Reasoned doubt and skepticism matter for other reasons as well. Now more than ever, being an informed and educated citizen requires that we have the skill to differentiate between fact and opinion, between belief and truth, between what is real and what is contrived. Incentives abound for people to push self-interested narratives ungrounded in evidence or facts. Evolving technology gives these efforts weight and influence unlike any previous moment in human civilization.
There are facts, and they matter.
Our job as educators is to provide you with the power of discernment to separate fact from opinion, truth from falsehoods. To arm you with the skills to find and to follow the evidence before drawing firm conclusions. This is an inherent part of being a good student and an informed, engaged citizen.
And, so, Class of ’26, I’ll end where I began. By again extending the College’s heartiest welcome to each and every one of you. We look forward to working side by side with you over the next four years as you learn more about yourself and the world, and as you work to make the College, and our society, a better, more just, more inclusive space.
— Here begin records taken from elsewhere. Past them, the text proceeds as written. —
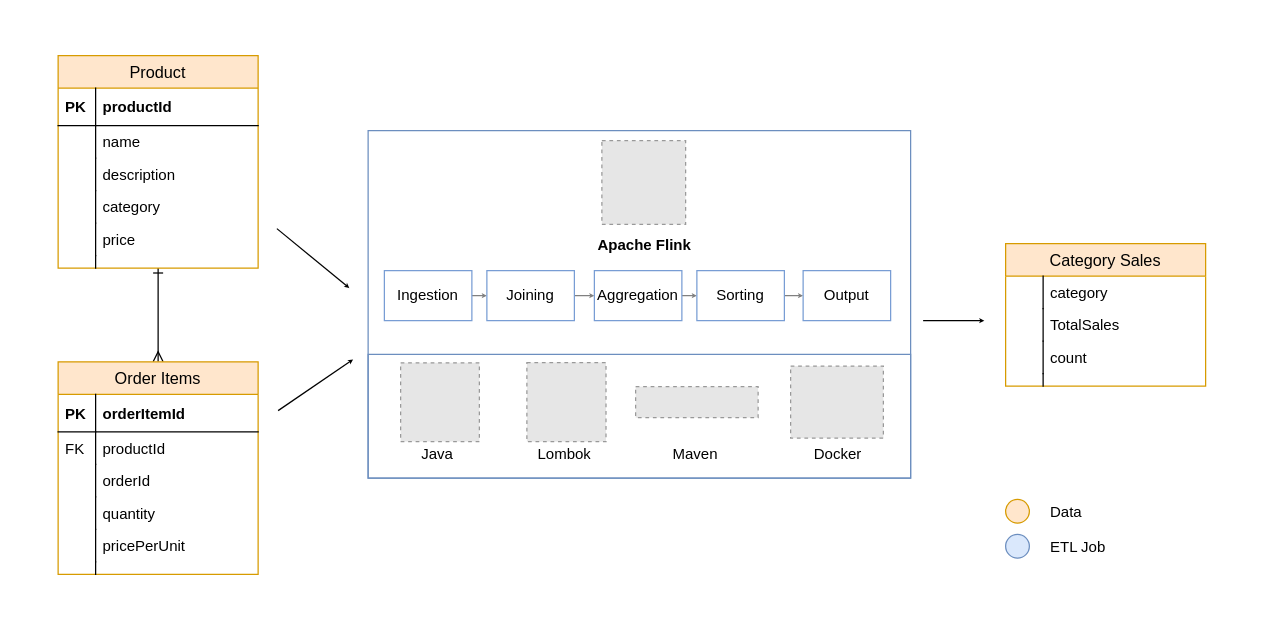
Before: Architecture/RetailAnalytics-ApacheFlink.drawio in yash-analytics/RetailAnalytics-ApacheFlink, a draw.io diagram. Source tidied: cells renumbered, new cells numbered last; positions are measured from the earlier drawing's top-left corner, leaving out a move shared by most shapes. Both pictures are drawn from the tidied source at 125%, with x=0, y=0 at pixel (21, 21). Pictures stored in the file or linked from it are replaced by grey dashed boxes.
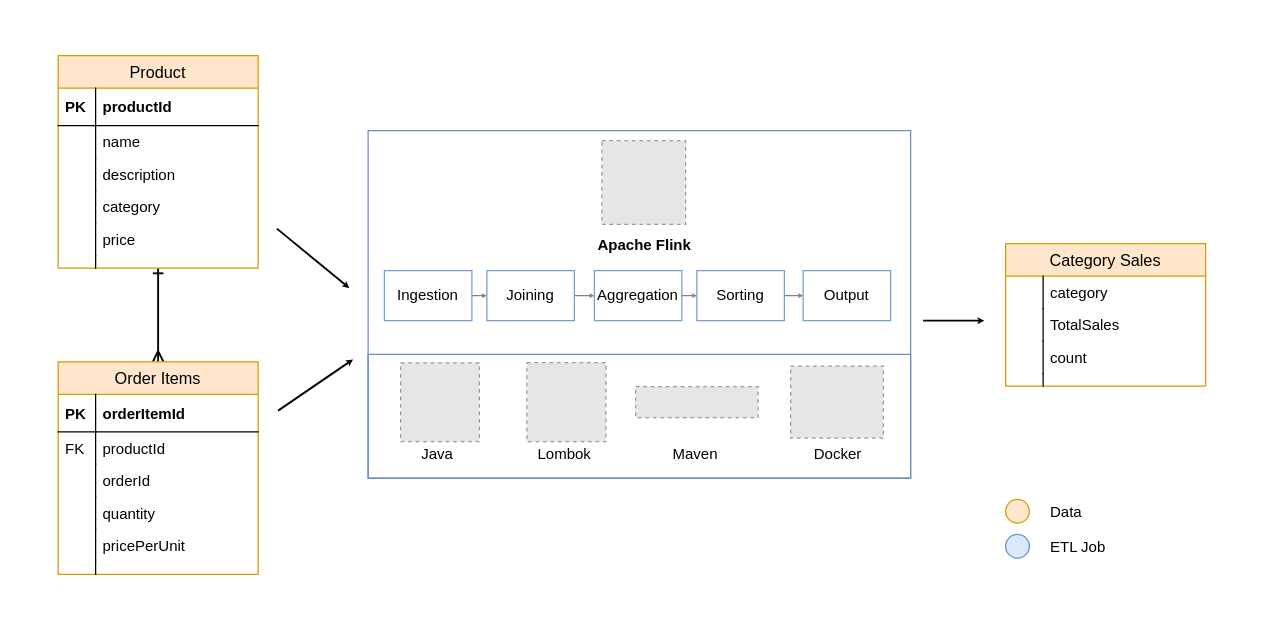
After the change.

The change refers to these unchanged cells:
```xml
<mxCell id="14" style="group;" parent="1" vertex="1">
  <mxGeometry x="29" y="26.9" width="160" height="415" as="geometry" />
</mxCell>
<mxCell id="16" value="Product" style="swimlane;fontStyle=0;horizontal=1;startSize=26;fillColor=#ffe6cc;swimlaneFillColor=#ffffff;align=center;strokeWidth=1;fontSize=13;strokeColor=#d79b00;" parent="14" vertex="1">
  <mxGeometry width="160" height="170" as="geometry" />
</mxCell>
<mxCell id="29" value="Order Items" style="swimlane;fontStyle=0;horizontal=1;startSize=26;fillColor=#FFE6CC;swimlaneFillColor=#ffffff;align=center;strokeWidth=1;fontSize=13;strokeColor=#d79b00;" parent="14" vertex="1">
  <mxGeometry y="245" width="160" height="170" as="geometry" />
</mxCell>
```

The edit, as a diff of the source:
```diff
@@
-    <mxCell id="15" style="edgeStyle=none;rounded=0;html=1;startArrow=ERone;startFill=0;endArrow=ERmany;endFill=0;jettySize=auto;fontSize=10;strokeColor=#000000;" parent="14" edge="1" source="16" target="29">
+    <mxCell id="15" style="edgeStyle=none;rounded=0;html=1;startArrow=ERone;startFill=0;endArrow=ERmany;endFill=0;jettySize=auto;fontSize=10;strokeColor=#000000;strokeWidth=1.5;" parent="14" edge="1" source="16" target="29">
       <mxGeometry relative="1" as="geometry" />
     </mxCell>
@@
-    <mxCell id="61" style="endArrow=classic;html=1;rounded=0;endSize=1;startSize=1;" parent="1" edge="1">
+    <mxCell id="61" style="endArrow=classic;html=1;rounded=0;endSize=1;startSize=1;strokeWidth=1.5;" parent="1" edge="1">
       <mxGeometry relative="1" as="geometry">
         <mxPoint x="205" y="311" as="sourcePoint" />
         <mxPoint x="265" y="270" as="targetPoint" />
       </mxGeometry>
     </mxCell>
-    <mxCell id="62" style="endArrow=classic;html=1;rounded=0;endSize=1;startSize=1;" parent="1" edge="1">
+    <mxCell id="62" style="endArrow=classic;html=1;rounded=0;endSize=1;startSize=1;strokeWidth=1.5;" parent="1" edge="1">
       <mxGeometry relative="1" as="geometry">
         <mxPoint x="204" y="165.4" as="sourcePoint" />
         <mxPoint x="262" y="213" as="targetPoint" />
       </mxGeometry>
     </mxCell>
-    <mxCell id="63" style="endArrow=classic;html=1;rounded=0;endSize=1;startSize=1;" parent="1" edge="1">
+    <mxCell id="63" style="endArrow=classic;html=1;rounded=0;endSize=1;startSize=1;strokeWidth=1.5;" parent="1" edge="1">
       <mxGeometry relative="1" as="geometry">
         <mxPoint x="721" y="239" as="sourcePoint" />
         <mxPoint x="770" y="239" as="targetPoint" />
       </mxGeometry>
     </mxCell>
```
As you depart today, I do hope you’ll keep the parable of the tortoise and hare in mind. That you’ll avoid the pitfalls experienced by the hare, and that you’ll approach your education with a spirit of exploration that will lead to true growth.
I’ll end with a quote from what many regard as Ray Bradbury’s best work, Fahrenheit 451.
“Stuff your eyes with wonder…See the world. It’s more fantastic than any dream made or paid for in factories. Ask no guarantees, ask for no security, there never was such an animal.”
Class of 26, four years from now, we’ll convene in this very spot, with your collegiate experience having concluded. It’ll be here before you know it. In the meantime, the education you will earn here will open the world for you. As Bradbury urges, “stuff your eyes with wonder.” Test yourself. Explore new things and new ideas. Take risks. Make deep friendships. Take it all in. Perhaps most importantly, be a full part of our community.
Welcome, Class of ’26. We are so excited to see all you will do.